Top of ENTRIES SHOWN

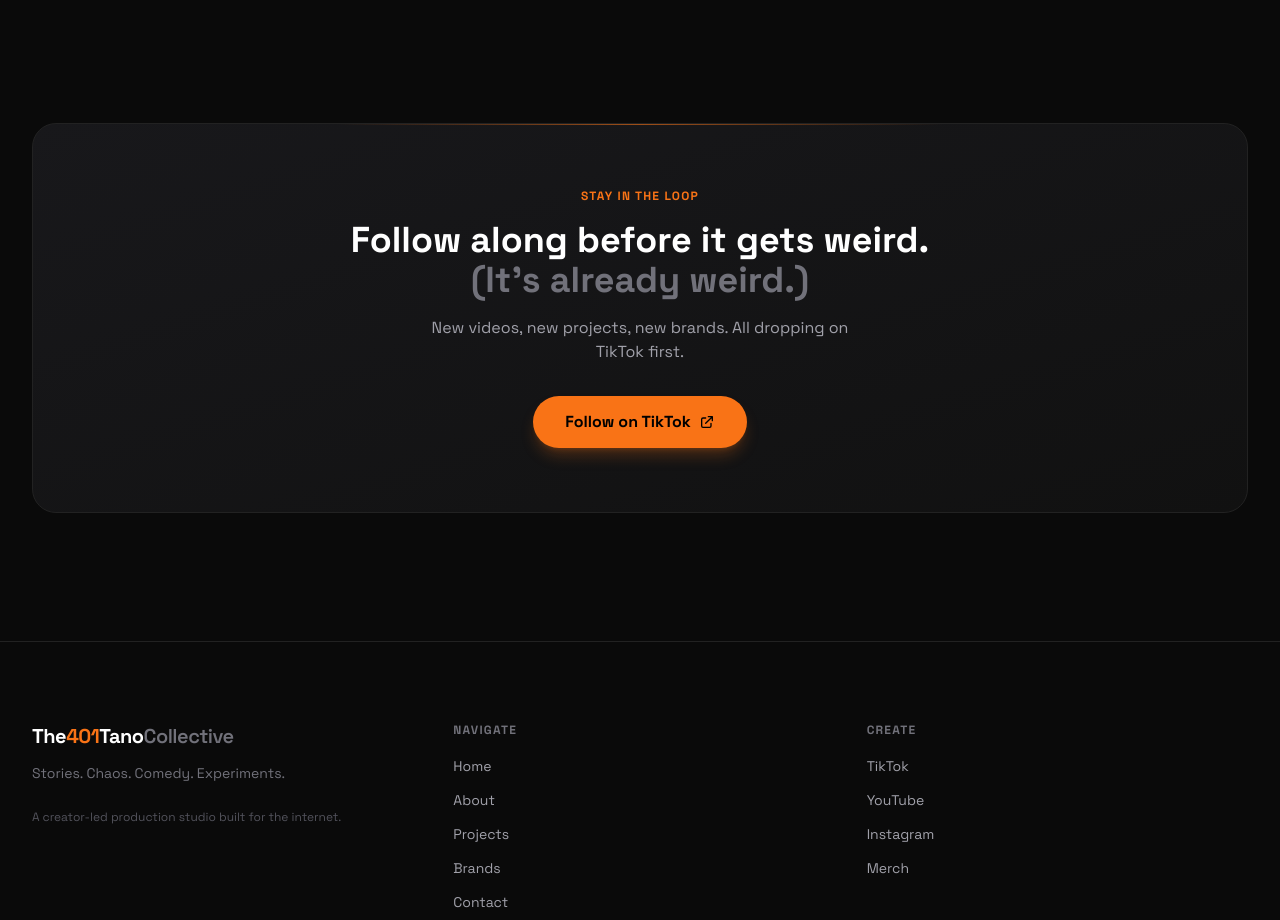
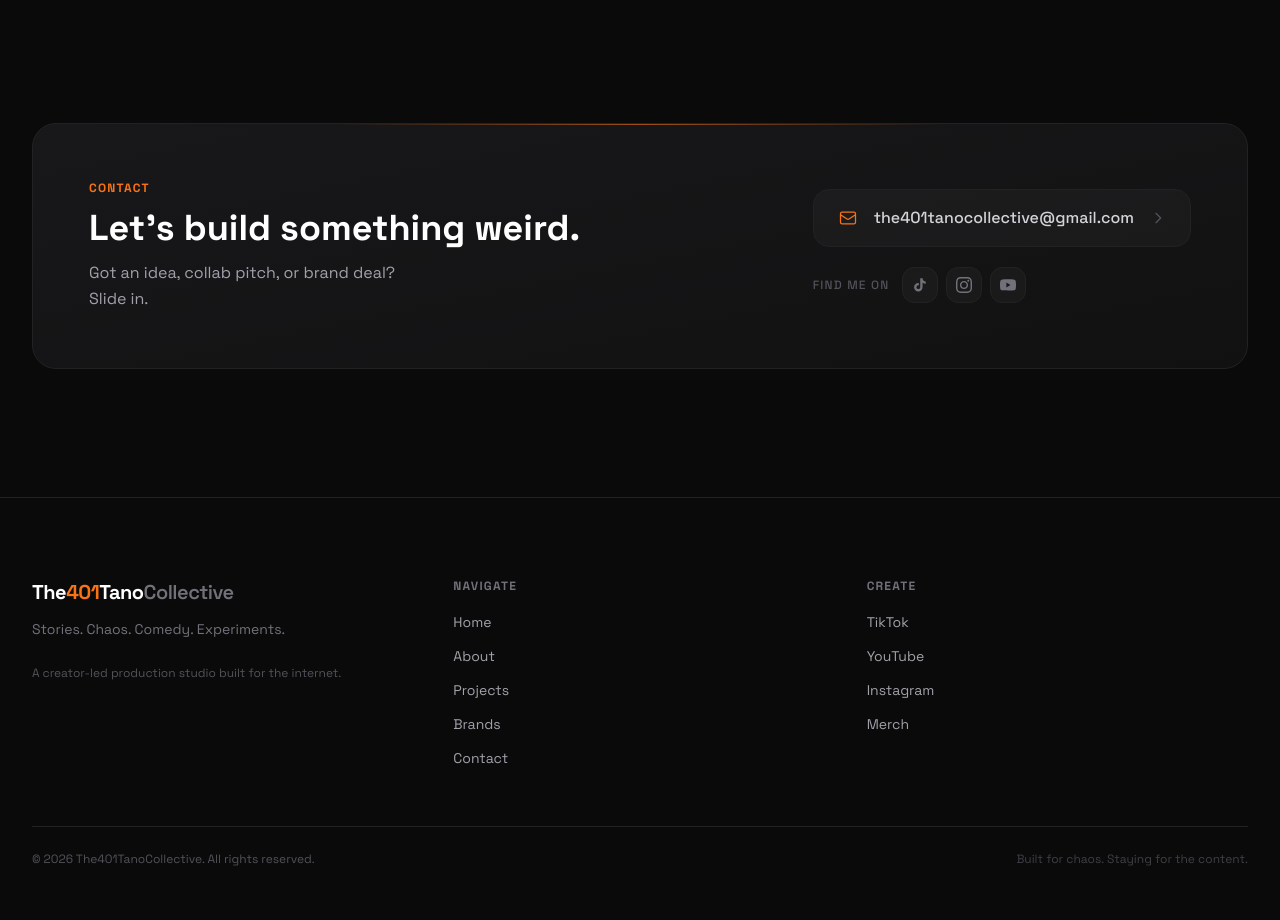
Before and after one commit to the401tano/the401tano.github.io, a React (Vite) app: page / in a window 1280 px wide. Shown: the part 2940-3860 px from the top of the page. Built offline with nearby package versions, Linux system fonts and the light colour scheme.

Commit message:
Add contact section with email and social icons

```diff
--- a/src/pages/Home.jsx
+++ b/src/pages/Home.jsx
@@ -163,34 +163,83 @@ export default function Home() {
         </div>
       </section>
 
-      {/* ── Newsletter / Contact CTA ──────────────────────────────────────── */}
+      {/* ── Contact ──────────────────────────────────────────────────────────── */}
       <section id="contact" className="py-24 sm:py-32 px-5 sm:px-8">
         <div className="max-w-7xl mx-auto">
-          <div className="rounded-3xl border border-brand-border bg-gradient-to-br from-zinc-900 to-brand-card p-10 sm:p-16 text-center relative overflow-hidden">
+          <div className="rounded-3xl border border-brand-border bg-gradient-to-br from-zinc-900 to-brand-card p-10 sm:p-14 relative overflow-hidden">
             {/* Glow */}
             <div className="absolute top-0 left-1/2 -translate-x-1/2 w-1/2 h-px bg-gradient-to-r from-transparent via-orange-500/60 to-transparent" />
 
-            <p className="text-orange-500 text-xs font-bold tracking-widest uppercase mb-4">Stay in the loop</p>
-            <h2 className="text-3xl sm:text-4xl font-extrabold text-white mb-4">
-              Follow along before it gets weird.
-              <br />
-              <span className="text-zinc-500">(It's already weird.)</span>
+            <div className="flex flex-col lg:flex-row gap-10 lg:gap-20 items-start lg:items-center justify-between">
+
+              {/* Left: heading */}
+              <div>
+                <p className="text-orange-500 text-xs font-bold tracking-widest uppercase mb-3">Contact</p>
+                <h2 className="text-3xl sm:text-4xl font-extrabold text-white mb-3 leading-tight">
+                  Let's build something weird.
                 </h2>
-            <p className="text-zinc-400 mb-8 max-w-md mx-auto">
-              New videos, new projects, new brands. All dropping on TikTok first.
+                <p className="text-zinc-400 text-base max-w-xs leading-relaxed">
+                  Got an idea, collab pitch, or brand deal? Slide in.
                 </p>
+              </div>
 
+              {/* Right: email + socials */}
+              <div className="flex flex-col gap-5 w-full lg:w-auto">
+
+                {/* Email link */}
+                <a
+                  href="mailto:the401tanocollective@gmail.com"
+                  className="group flex items-center gap-4 px-6 py-4 rounded-2xl border border-brand-border bg-white/[0.03] hover:border-orange-500/40 hover:bg-orange-500/5 transition-all duration-300"
+                >
+                  <svg className="w-5 h-5 text-orange-500 shrink-0" fill="none" stroke="currentColor" viewBox="0 0 24 24">
+                    <path strokeLinecap="round" strokeLinejoin="round" strokeWidth={1.5} d="M3 8l7.89 5.26a2 2 0 002.22 0L21 8M5 19h14a2 2 0 002-2V7a2 2 0 00-2-2H5a2 2 0 00-2 2v10a2 2 0 002 2z" />
+                  </svg>
+                  <span className="text-zinc-300 group-hover:text-white transition-colors font-medium text-sm sm:text-base">
+                    the401tanocollective@gmail.com
+                  </span>
+                  <svg className="w-4 h-4 text-zinc-600 group-hover:text-orange-500 group-hover:translate-x-1 transition-all duration-300 ml-auto shrink-0" fill="none" stroke="currentColor" viewBox="0 0 24 24">
+                    <path strokeLinecap="round" strokeLinejoin="round" strokeWidth={2} d="M9 5l7 7-7 7" />
+                  </svg>
+                </a>
+
+                {/* Social icons */}
+                <div className="flex items-center gap-3">
+                  <span className="text-zinc-600 text-xs font-medium tracking-widest uppercase">Find me on</span>
+                  <div className="flex items-center gap-2">
                     <a
                       href="https://www.tiktok.com/@mattlovesmeli"
                       target="_blank"
                       rel="noopener noreferrer"
-              className="inline-flex items-center gap-2 px-8 py-3.5 rounded-full bg-orange-500 hover:bg-orange-400 text-black font-bold transition-all hover:scale-105 active:scale-95 shadow-lg shadow-orange-500/25"
+                      aria-label="TikTok"
+                      className="w-9 h-9 rounded-xl border border-brand-border bg-white/[0.03] hover:border-orange-500/40 hover:bg-orange-500/5 flex items-center justify-center text-zinc-500 hover:text-white transition-all duration-300"
                     >
-              Follow on TikTok
-              <svg className="w-4 h-4" fill="none" stroke="currentColor" viewBox="0 0 24 24">
-                <path strokeLinecap="round" strokeLinejoin="round" strokeWidth={2} d="M10 6H6a2 2 0 00-2 2v10a2 2 0 002 2h10a2 2 0 002-2v-4M14 4h6m0 0v6m0-6L10 14" />
+                      <svg className="w-4 h-4" fill="currentColor" viewBox="0 0 24 24">
+                        <path d="M19.59 6.69a4.83 4.83 0 01-3.77-4.25V2h-3.45v13.67a2.89 2.89 0 01-2.88 2.5 2.89 2.89 0 01-2.89-2.89 2.89 2.89 0 012.89-2.89c.28 0 .54.04.79.1V9.01a6.33 6.33 0 00-.79-.05 6.34 6.34 0 00-6.34 6.34 6.34 6.34 0 006.34 6.34 6.34 6.34 0 006.33-6.34V8.69a8.18 8.18 0 004.79 1.52V6.76a4.85 4.85 0 01-1.02-.07z" />
                       </svg>
                     </a>
+                    <a
+                      href="#"
+                      aria-label="Instagram"
+                      className="w-9 h-9 rounded-xl border border-brand-border bg-white/[0.03] hover:border-orange-500/40 hover:bg-orange-500/5 flex items-center justify-center text-zinc-500 hover:text-white transition-all duration-300"
+                    >
+                      <svg className="w-4 h-4" fill="currentColor" viewBox="0 0 24 24">
+                        <path d="M12 2.163c3.204 0 3.584.012 4.85.07 3.252.148 4.771 1.691 4.919 4.919.058 1.265.069 1.645.069 4.849 0 3.205-.012 3.584-.069 4.849-.149 3.225-1.664 4.771-4.919 4.919-1.266.058-1.644.07-4.85.07-3.204 0-3.584-.012-4.849-.07-3.26-.149-4.771-1.699-4.919-4.92-.058-1.265-.07-1.644-.07-4.849 0-3.204.013-3.583.07-4.849.149-3.227 1.664-4.771 4.919-4.919 1.266-.057 1.645-.069 4.849-.069zm0-2.163c-3.259 0-3.667.014-4.947.072-4.358.2-6.78 2.618-6.98 6.98-.059 1.281-.073 1.689-.073 4.948 0 3.259.014 3.668.072 4.948.2 4.358 2.618 6.78 6.98 6.98 1.281.058 1.689.072 4.948.072 3.259 0 3.668-.014 4.948-.072 4.354-.2 6.782-2.618 6.979-6.98.059-1.28.073-1.689.073-4.948 0-3.259-.014-3.667-.072-4.947-.196-4.354-2.617-6.78-6.979-6.98-1.281-.059-1.69-.073-4.949-.073zm0 5.838c-3.403 0-6.162 2.759-6.162 6.162s2.759 6.163 6.162 6.163 6.162-2.759 6.162-6.163c0-3.403-2.759-6.162-6.162-6.162zm0 10.162c-2.209 0-4-1.79-4-4 0-2.209 1.791-4 4-4s4 1.791 4 4c0 2.21-1.791 4-4 4zm6.406-11.845c-.796 0-1.441.645-1.441 1.44s.645 1.44 1.441 1.44c.795 0 1.439-.645 1.439-1.44s-.644-1.44-1.439-1.44z" />
+                      </svg>
+                    </a>
+                    <a
+                      href="#"
+                      aria-label="YouTube"
+                      className="w-9 h-9 rounded-xl border border-brand-border bg-white/[0.03] hover:border-orange-500/40 hover:bg-orange-500/5 flex items-center justify-center text-zinc-500 hover:text-white transition-all duration-300"
+                    >
+                      <svg className="w-4 h-4" fill="currentColor" viewBox="0 0 24 24">
+                        <path d="M23.498 6.186a3.016 3.016 0 00-2.122-2.136C19.505 3.545 12 3.545 12 3.545s-7.505 0-9.377.505A3.017 3.017 0 00.502 6.186C0 8.07 0 12 0 12s0 3.93.502 5.814a3.016 3.016 0 002.122 2.136c1.871.505 9.376.505 9.376.505s7.505 0 9.377-.505a3.015 3.015 0 002.122-2.136C24 15.93 24 12 24 12s0-3.93-.502-5.814zM9.545 15.568V8.432L15.818 12l-6.273 3.568z" />
+                      </svg>
+                    </a>
+                  </div>
+                </div>
+
+              </div>
+            </div>
           </div>
         </div>
       </section>
```
Lines whose indentation alone changed are shown as unchanged.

Bottom of ENTRIES SHOWN

■ **DIRECTIONS**
Report every line in the data above in which the word "none" appears.

■ **OUTPUT FOR THIS TASK**
+                  <svg className="w-5 h-5 text-orange-500 shrink-0" fill="none" stroke="currentColor" viewBox="0 0 24 24">
+                  <svg className="w-4 h-4 text-zinc-600 group-hover:text-orange-500 group-hover:translate-x-1 transition-all duration-300 ml-auto shrink-0" fill="none" stroke="currentColor" viewBox="0 0 24 24">
-              <svg className="w-4 h-4" fill="none" stroke="currentColor" viewBox="0 0 24 24">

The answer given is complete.